That year I pragmatically stayed home to financially recover from the chaos I’d created for myself from 2000-2003. Wars don’t wait and when you run off to one after having made a decision from one day to the next, it is to your own detriment upon your return home unless you come from an old money or nouveau riche background. So that year I looked inward to shoot a story at home and along came the Republican National Convention protests that August.
On August 30, 2004, I followed hordes of people from Dag Hammarskjold Plaza to Madison Square Garden where the convention was being held.
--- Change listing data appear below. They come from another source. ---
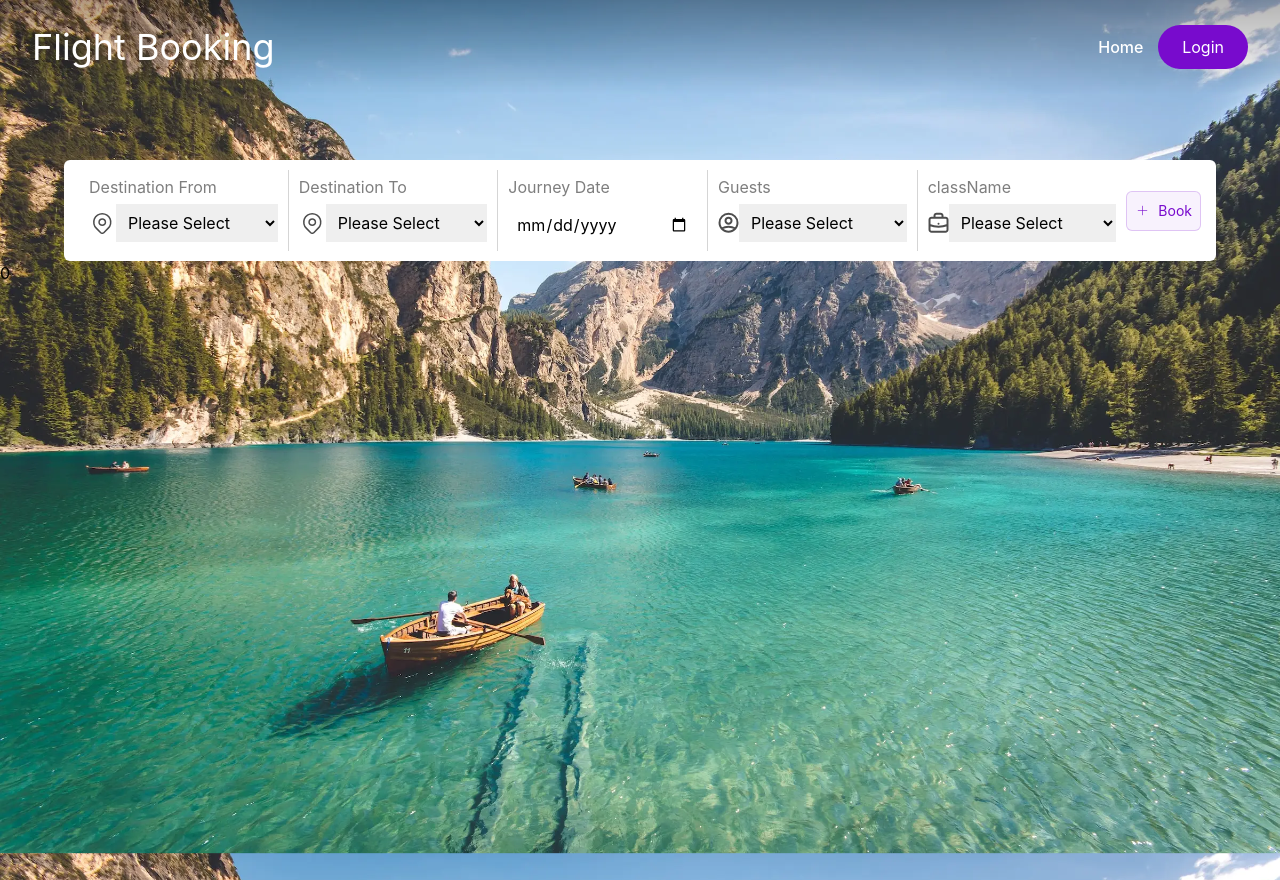
Repository: Wahid137/flight-booking-redux
Page: /
An editor plug-in stored every save of this project. The page is shown before and after the next save, followed by the edit.
The browser window is 1280 px wide. The pictures show the whole page.
Backgrounds fixed to the window are drawn as part of the page. Some web libraries are served in a nearby version. The project was rebuilt for these pictures with package versions that can differ from the ones it lists, and the page was loaded fresh each time. Also part of the build but not shown: vite.config.js, src/components/TableHead.jsx, src/components/TableRow.jsx, src/index.css.

Above is the page before, as saved 2023-11-11 14:53:07.

### index.html
<!doctype html>
<html lang="en">
  <head>
    <meta charset="UTF-8" />
    <link rel="icon" type="image/svg+xml" href="/vite.svg" />
    <meta name="viewport" content="width=device-width, initial-scale=1.0" />
    <script src="https://cdn.tailwindcss.com"></script>
    <title>Flight Booking Application</title>
  </head>
  <body>
    <div id="root"></div>
    <script type="module" src="/src/main.jsx"></script>
  </body>
</html>

### src/main.jsx
import React from "react";
import ReactDOM from "react-dom/client";
import App from "./App.jsx";
import "./index.css";
import { Toaster } from "react-hot-toast";

ReactDOM.createRoot(document.getElementById("root")).render(
  <React.StrictMode>
    <App />
    <Toaster />
  </React.StrictMode>
);

### src/App.jsx
import { Provider } from "react-redux";
import store from "./redux/store";
import Header from "./components/Header";
import "./App.css";
import Book from "./components/Book";
import Table from "./components/Table";

function App() {
  return (
    <Provider store={store}>
      <Header />
      <section>
        <Book />
        <Table />
      </section>
    </Provider>
  );
}

export default App;

### src/redux/store.jsx
import { legacy_createStore as createStore } from "redux";
import bookingReducer from "./counter/bookingReducer";

const store = createStore(bookingReducer);

export default store;

### src/components/Header.jsx
const Header = () => {
  return (
    <div>
      <header id="header">
        <div className="container">
          <h1 className="text-4xl text-white">Flight Booking</h1>
          <div className="flex items-center">
            <a className="text-white min-w-[50px] font-medium" href="#">
              Home
            </a>
            <button className="log-btn btn">Login</button>
          </div>
        </div>
      </header>
    </div>
  );
};

export default Header;

### src/components/Book.jsx
import { useState } from "react";
import frame1 from "../assets/img/icons/Frame.svg";
import vector1 from "../assets/img/icons/Vector (1).svg";
import vector3 from "../assets/img/icons/Vector (3).svg";
import { useDispatch, useSelector } from "react-redux";
import { makeBooking } from "../redux/counter/actions";
import toast from "react-hot-toast";

const Book = () => {
  const data = useSelector((state) => state.data);

  const size = data.length;
  const dispatch = useDispatch();
  const [bookingData, setBookingData] = useState({});

  const handleBooking = (event) => {
    event.preventDefault();
    if (size >= 3) {
      toast.error("Sorry, you can not book more than 3");
    } else {
      dispatch(makeBooking({ ...bookingData, id: size + 1 }));
      toast.success("Booking Successfully Done!");
    }
  };

  const handleInputBlur = (event) => {
    const field = event.target.name;
    const value = event.target.value;
    const newBooking = { ...bookingData };
    newBooking[field] = value;
    setBookingData(newBooking);
  };

  return (
    <div className="mt-[160px] mx-4 md:mt-[160px] relative">
      <div className="bg-white rounded-md max-w-6xl w-full mx-auto">
        <form onSubmit={handleBooking} className="first-hero lws-inputform">
          <div className="des-from">
            <p>Destination From</p>
            <div className="flex flex-row">
              <img src={frame1} alt="" />
              <select
                className="outline-none px-2 py-2 w-full"
                name="from"
                id="lws-from"
                required
                onBlur={handleInputBlur}
              >
                <option value="" hidden>
                  Please Select
                </option>
                <option>Dhaka</option>
                <option>Sylhet</option>
                <option>Saidpur</option>
                <option>Coxs Bazar</option>
              </select>
            </div>
          </div>

          <div className="des-from">
            <p>Destination To</p>
            <div className="flex flex-row">
              <img src={frame1} alt="" />
              <select
                className="outline-none px-2 py-2 w-full"
                name="to"
                id="lws-to"
                required
                onBlur={handleInputBlur}
              >
                <option value="" hidden>
                  Please Select
                </option>
                <option>Dhaka</option>
                <option>Sylhet</option>
                <option>Saidpur</option>
                <option>Coxs Bazar</option>
              </select>
            </div>
          </div>

          <div className="des-from">
            <p>Journey Date</p>
            <input
              type="date"
              className="outline-none px-2 py-2 w-full date"
              name="date"
              id="lws-date"
              required
              onBlur={handleInputBlur}
            />
          </div>

          <div className="des-from">
            <p>Guests</p>
            <div className="flex flex-row">
              <img src={vector1} alt="" />
              <select
                className="outline-none px-2 py-2 w-full"
                name="guests"
                id="lws-guests"
                required
                onBlur={handleInputBlur}
              >
                <option value="" hidden>
                  Please Select
                </option>
                <option value="1">1 Person</option>
                <option value="2">2 Persons</option>
                <option value="3">3 Persons</option>
                <option value="4">4 Persons</option>
              </select>
            </div>
          </div>

          <div className="des-from !border-r-0">
            <p>className</p>
            <div className="flex flex-row">
              <img src={vector3} alt="" />
              <select
                className="outline-none px-2 py-2 w-full"
                name="ticketclassName"
                id="lws-ticketclassName"
                required
                onBlur={handleInputBlur}
              >
                <option value="" hidden>
                  Please Select
                </option>
                <option>Business</option>
                <option>Economy</option>
              </select>
            </div>
          </div>

          <button className="addCity" type="submit" id="lws-addCity">
            <svg
              width="15px"
              height="15px"
              fill="none"
              viewBox="0 0 24 24"
              stroke="currentColor"
            >
              <path d="M12 4.5v15m7.5-7.5h-15" />
            </svg>
            <span className="text-sm">Book</span>
          </button>
        </form>
      </div>
    </div>
  );
};

export default Book;

### src/components/Table.jsx
import { useSelector } from "react-redux";
import TableHead from "./TableHead";
import TableRow from "./TableRow";

const Table = () => {
  const data = useSelector((state) => state.data);

  return (
    <>
      {data.length && (
        <div className="table-container">
          <table className="booking-table">
            <TableHead />
            <tbody
              className="divide-y divide-gray-300/20"
              id="lws-previewBooked"
            >
              {data.map((data, i) => {
                return <TableRow key={i} data={data} />;
              })}
            </tbody>
          </table>
        </div>
      )}
    </>
  );
};

export default Table;

### src/redux/counter/bookingReducer.jsx
import { BOOKING, DELETE } from "./actionTypes";

const initialState = {
  data: [],
};

const bookingReducer = (state = initialState, action) => {
  switch (action.type) {
    case BOOKING:
      const newData = [...state.data];
      newData.push(action.payload);
      return {
        data: newData,
      };
    case DELETE:
      const filteredData = state.data.filter((d) => d.id !== action.payload);
      return {
        data: filteredData,
      };
    default:
      return state;
  }
};

export default bookingReducer;

### src/redux/counter/actions.jsx
import { BOOKING, DELETE } from "./actionTypes";

export const makeBooking = (data) => {
  console.log(data);
  return {
    type: BOOKING,
    payload: data,
  };
};

export const removeItem = (id) => {
  return {
    type: DELETE,
    payload: id,
  };
};

### src/redux/counter/actionTypes.jsx
export const BOOKING = "booking";
export const DELETE = "delete";

Loaded but not shown: src/App.css (955 lines, source omitted)

After the next save:
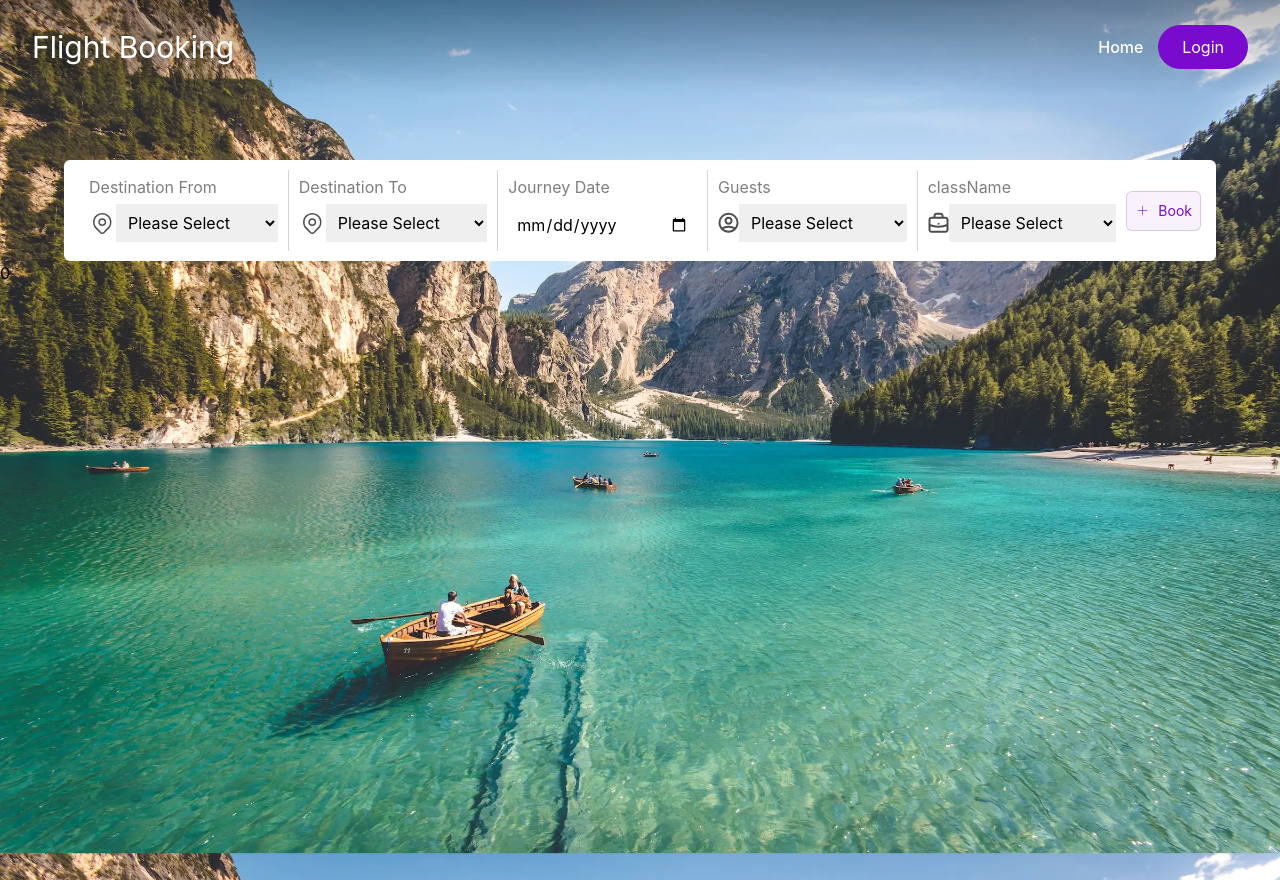
Saved 7 s later.
--- a/src/components/Header.jsx
+++ b/src/components/Header.jsx
@@ -3,7 +3,7 @@ const Header = () => {
     <div>
       <header id="header">
         <div className="container">
-          <h1 className="text-4xl text-white">Flight Booking</h1>
+          <h1 className="text-3xl text-white">Flight Booking</h1>
           <div className="flex items-center">
             <a className="text-white min-w-[50px] font-medium" href="#">
               Home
Next thing I know I was shooting shoulder to shoulder with James Nachtwey, Antonin Kratochvil and many of the other war photographers from the VII and Magnum agencies (all with the latest digital SLR cameras bestowed upon them by corporate sponsors I guessed).
I was in a weird place with relation to money and technology: I could get to events and shoot them but as I was an analog holdout I couldn’t compete with everyone else who’d already long since made the switch to digital well before Iraq in 2003. I could just afford to shoot and develop actual film but not buy a digital body and lens kit. Meaning that I couldn’t file ultra competitive breaking news stories. I therefore had to take a long view of history as it was happening since while I had the access to world events, I didn’t have the technology to get my work out there at the time. So I have this large analog film archive that I treasure to this day.
By August 2004, the Iraq war was in full swing with American troops battling Jaish-e-Mahdi men in Najaf while the Afghan war was a forgotten backwater. Even though New York and DC were attacked by salafi-jihadis on 9/11, GIs were somehow fighting Shia militiamen instead. Sure I’m being rather simplistic in pointing that out, but purposefully so.